# Your instructions:
An exact repetition of the data below, without images, is the expected answer.

**********

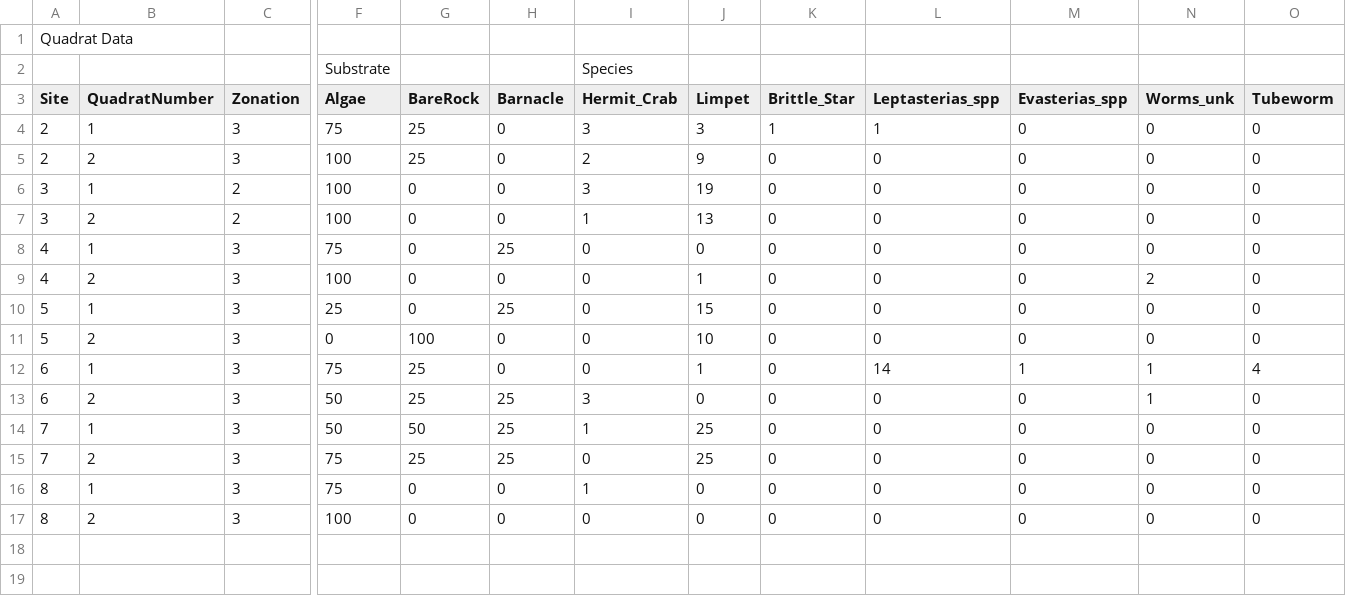
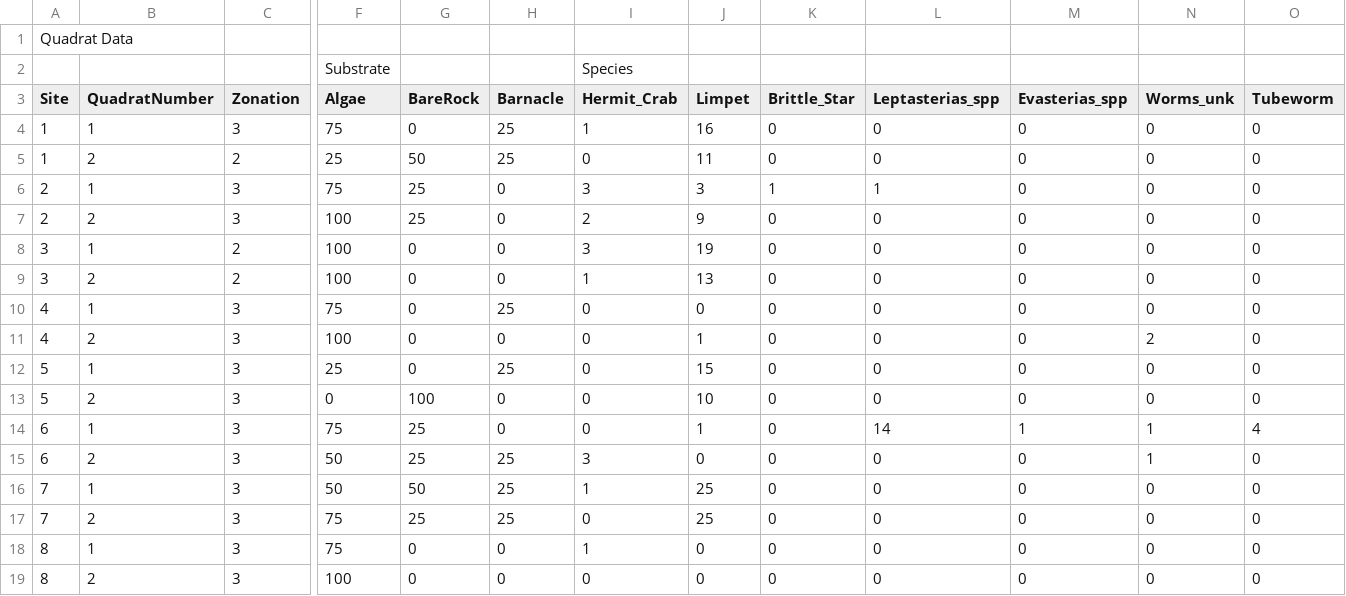
Before and after one commit to ChrisMantegna/YellowIsland2022, a CSV file: QuadratCounts.csv, drawn as a sheet; only a part is shown, gaps mark what is left out; rows hold the shown columns only; the diff names each change by its address in the sheet, - before the commit and + after, or states it on an @@ line.

Commit message:
Update QuadratCounts.csv

```diff
--- a/QuadratCounts.csv
+++ b/QuadratCounts.csv
+row 4: 1 | 1 | 3 | 75 | 0 | 25 | 1 | 16 | 0 | 0 | 0 | 0 | 0
+row 5: 1 | 2 | 2 | 25 | 50 | 25 | 0 | 11 | 0 | 0 | 0 | 0 | 0
```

**********

# The completed task:
Before and after one commit to ChrisMantegna/YellowIsland2022, a CSV file: QuadratCounts.csv, drawn as a sheet; only a part is shown, gaps mark what is left out; rows hold the shown columns only; the diff names each change by its address in the sheet, - before the commit and + after, or states it on an @@ line.

Commit message:
Update QuadratCounts.csv

```diff
--- a/QuadratCounts.csv
+++ b/QuadratCounts.csv
+row 4: 1 | 1 | 3 | 75 | 0 | 25 | 1 | 16 | 0 | 0 | 0 | 0 | 0
+row 5: 1 | 2 | 2 | 25 | 50 | 25 | 0 | 11 | 0 | 0 | 0 | 0 | 0
```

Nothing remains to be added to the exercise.